Whenever I think of my mother, I picture a queen-sized bed with her lying in it, a practiced stillness filling the room. For months on end, she colonized that bed like a virus, the first time, when I was child and then again when I was a graduate student. The first time, I was sent to Ghana to wait her out. While there, I was walking through Kejetia market with my aunt when she grabbed my arm and pointed. “Look a crazy person,” she said in Twi. “Do you see? A crazy person.”
I was mortified. My aunt was speaking so loudly, and the man, tall with dust caked into his dreadlocks, was within earshot. “I see. I see,” I answered in a low hiss. The man continued past us, mumbling to himself as he waved his hands about in gestures that only he could understand. My aunt nodded, satisfied, and we kept walking past the hordes of people gathered in that agoraphobia-inducing market until we reached the stall where we would spend the rest of the morning attempting to sell knock-off handbags. In my three months there, we sold only four bags.

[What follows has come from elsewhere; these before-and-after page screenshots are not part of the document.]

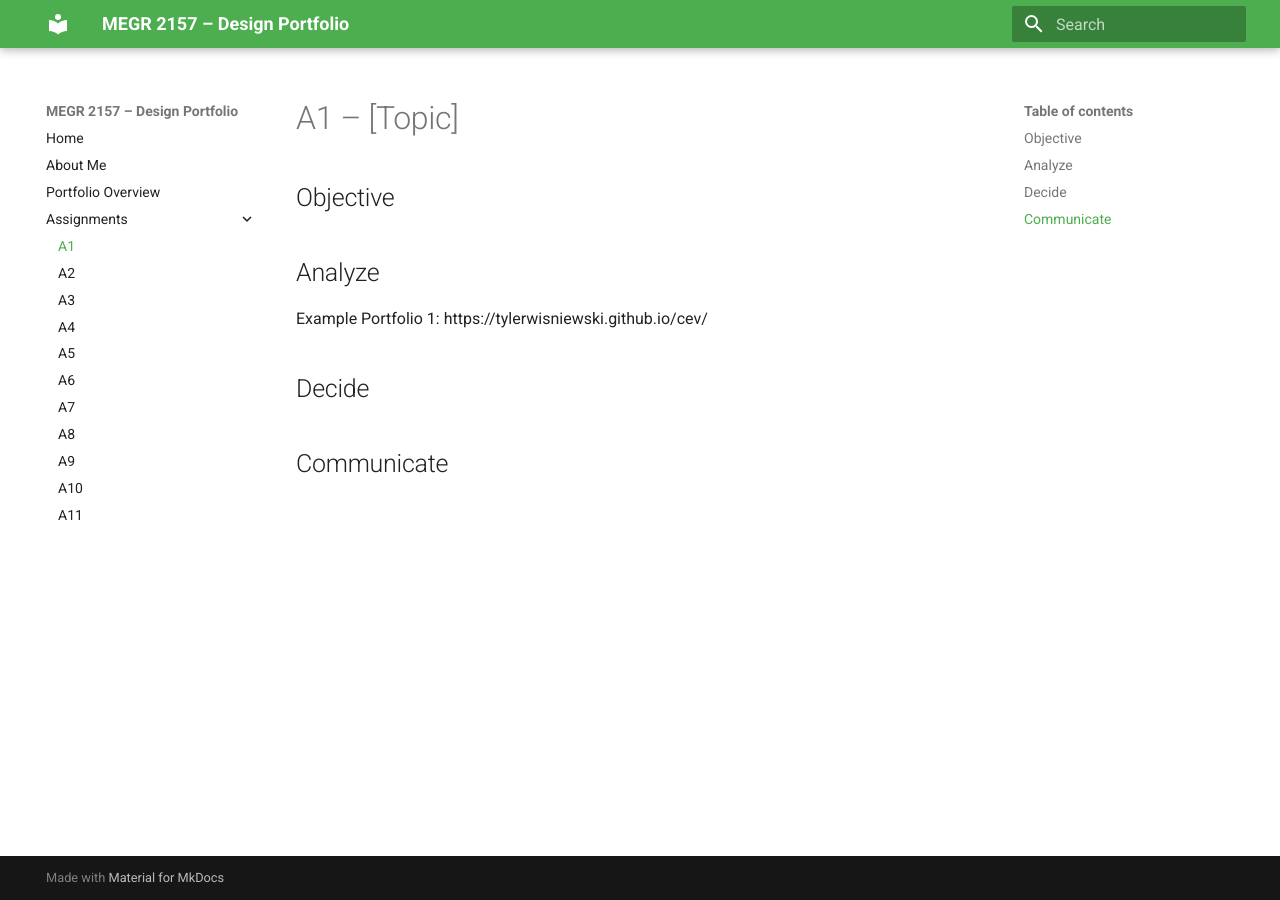
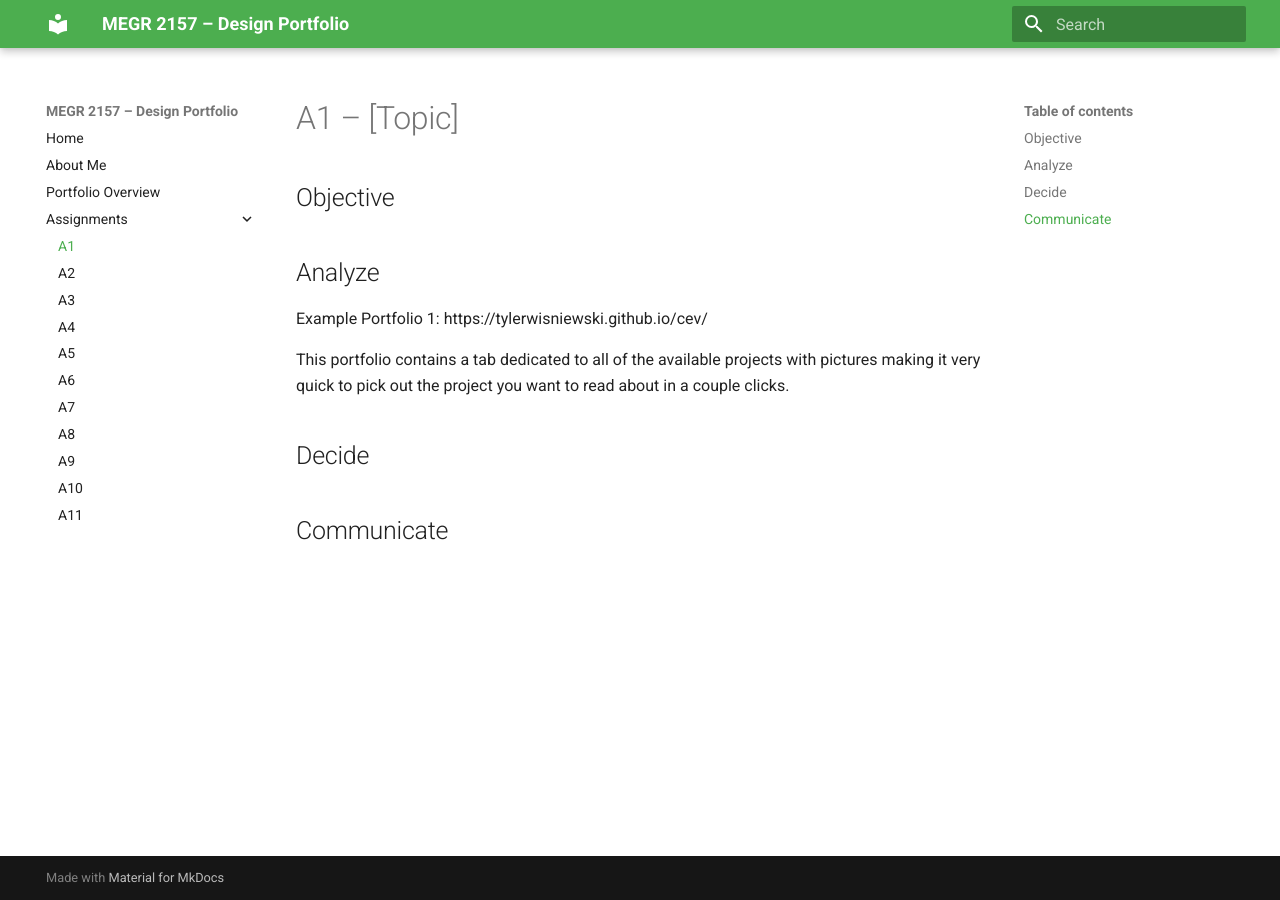
Before and after one commit to Jmswanchara/megr2156-portfolio, an MkDocs documentation site: the page built from docs/assignments/A01/index.md, in a window 1280 px wide. Built offline with MkDocs 1.6.1 and Material for MkDocs 9.7.7, drawn with Linux system fonts in a browser that asks for light colours.

Commit message:
Enhance portfolio description in index.md
Added a description of the portfolio's project tab for clarity.

```diff
--- a/docs/assignments/A01/index.md
+++ b/docs/assignments/A01/index.md
@@ -6,6 +6,8 @@
 ## Analyze
 Example Portfolio 1: https://tylerwisniewski.github.io/cev/
 
+This portfolio contains a tab dedicated to all of the available projects with pictures making it very quick to pick out the project you want to read about in a couple clicks.
+
 ## Decide
 
 
```
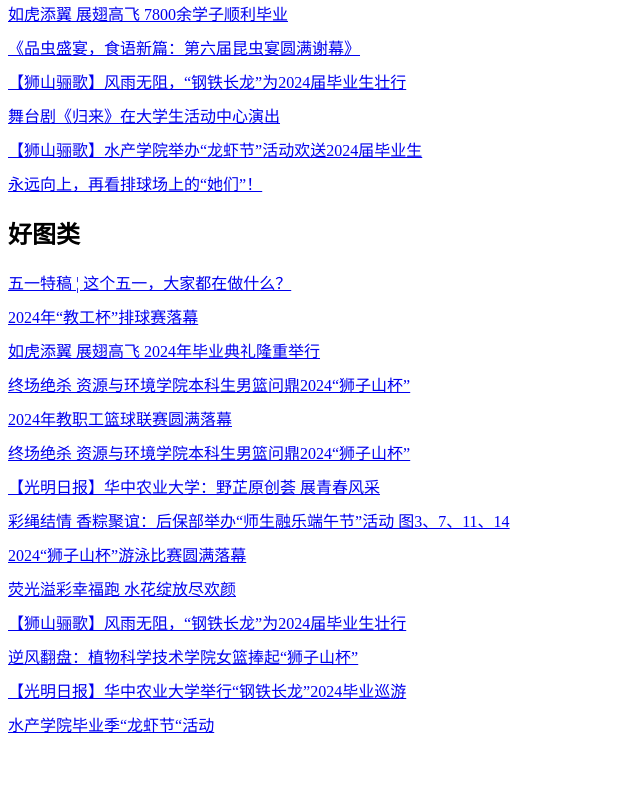
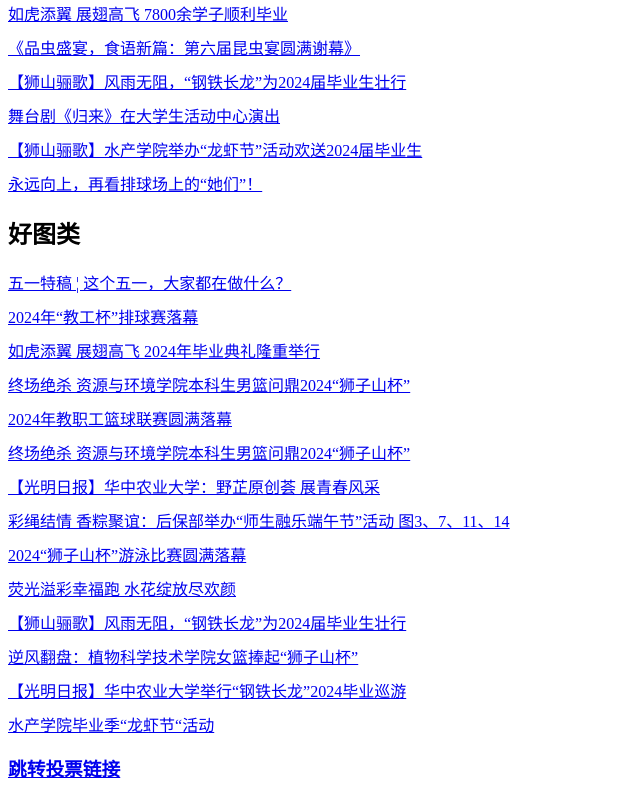
Before and after one commit to JUVEqq13913/-, a plain HTML site: page index.html in a window 1280 px wide. Shown: the part 373-1173 px from the top of the page, without its empty margins (0-640 px from the left). Before the commit the page ends 1125 px from the top, so only its background shows below. Drawn offline with Linux system fonts and the light colour scheme.

Commit message:
Add files via upload

```diff
--- a/index.html
+++ b/index.html
@@ -49,7 +49,9 @@
         </ul>
     </section>
 
-    <div id="content-page" style="display:none;">
+    <h3><a href="https://tp.wjx.top/vm/mhxjD5X.aspx# ">跳转投票链接</a></h3>
+
+    <!-- <div id="content-page" style="display:none;">
         <button onclick="closeContent()">关闭</button>
         <form id="vote-form" onsubmit="return submitVote();">
             <h2 id="content-title"></h2>
@@ -78,6 +80,6 @@
             </fieldset>
             <button type="submit">提交</button>
         </form>
-    </div>
+    </div> -->
 </body>
 </html>
```
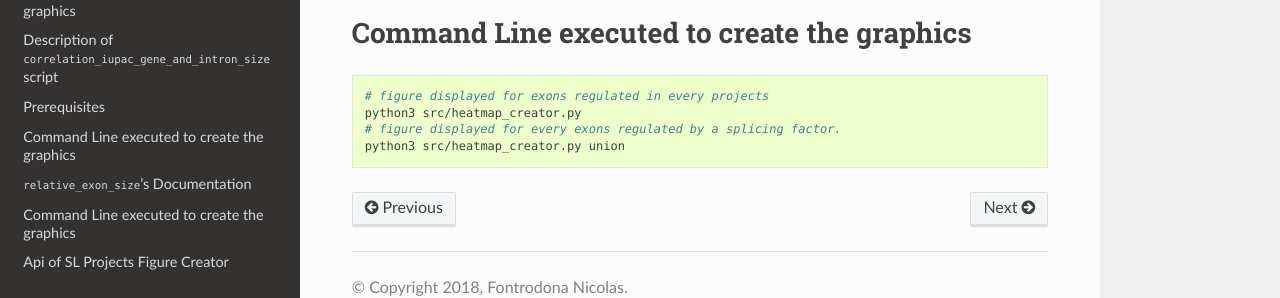
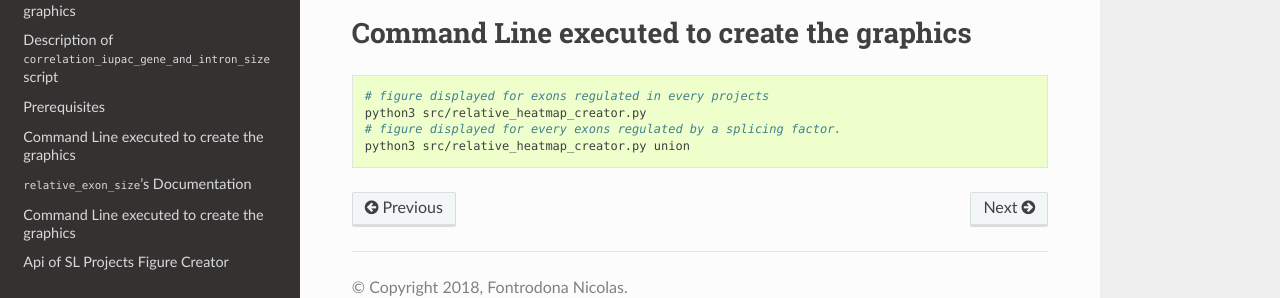
Before and after one commit to LBMC/Lemaire_et_al_2019, a Sphinx documentation site: the page built from Figure_ESA/doc/source/heatmap_force_splicing_site.rst, in a window 1280 px wide and 900 px high, scrolled down 1610 px. Shown: the part 543-841 px from the top of the window. Built offline with Sphinx 7.4.7 and the Read the Docs theme 2.0.0, drawn with Linux system fonts in a browser that asks for light colours.

Commit message:
doc : update the doc

```diff
--- a/Figure_ESA/doc/source/heatmap_force_splicing_site.rst
+++ b/Figure_ESA/doc/source/heatmap_force_splicing_site.rst
@@ -72,6 +72,6 @@ Command Line executed to create the graphics
 .. code:: bash
 
   # figure displayed for exons regulated in every projects
-  python3 src/heatmap_creator.py
+  python3 src/relative_heatmap_creator.py
   # figure displayed for every exons regulated by a splicing factor.
-  python3 src/heatmap_creator.py union
+  python3 src/relative_heatmap_creator.py union
--- a/Figure_ESA/doc/source/relative_exon_size.rst
+++ b/Figure_ESA/doc/source/relative_exon_size.rst
@@ -58,3 +58,5 @@ Command Line executed to create the graphics
 .. code:: bash
 
   python3 src/relative_exon_size.py
+  # whith union exon datasets
+  python3 src/relative_exon_size.py union
```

Even now, I don’t completely understand why my aunt singled the man out to me. Maybe she thought there were no crazy people in America, that I had never seen one before. Or maybe she was thinking about my mother, about the real reason I was stuck in Ghana that summer, sweating in a stall with an aunt I hardly knew while my mother healed at home in Alabama. I was eleven, and I could see that my mother wasn’t sick, not in the ways that I was used to. I didn’t understand what my mother needed healing from. I didn’t understand, but I did. And my embarrassment at my aunt’s loud gesture had as much to do with my understanding as it did with the man who had passed us by. My aunt was saying, “That. That is what crazy looks like.” But instead what I heard was my mother’s name. What I saw was my mother’s face, still as lake water, the pastor’s hand resting gently on her forehead, his prayer a light hum that made the room buzz. I’m not sure I know what crazy looks like, but even today when I hear the word I picture a split screen, the dreadlocked man in Kejetia on one side, my mother lying in bed on the other. I think about how no one at all reacted to that man in the market, not in fear or disgust, nothing, save my aunt who wanted me to look. He was, it seemed to me, at perfect peace, even as he gesticulated wildly, even as he mumbled.
But my mother, in her bed, infinitely still, was wild inside.
Copyright © 2020 by Yaa Gyasi. All rights reserved. No part of this excerpt may be reproduced or reprinted without permission in writing from the publisher.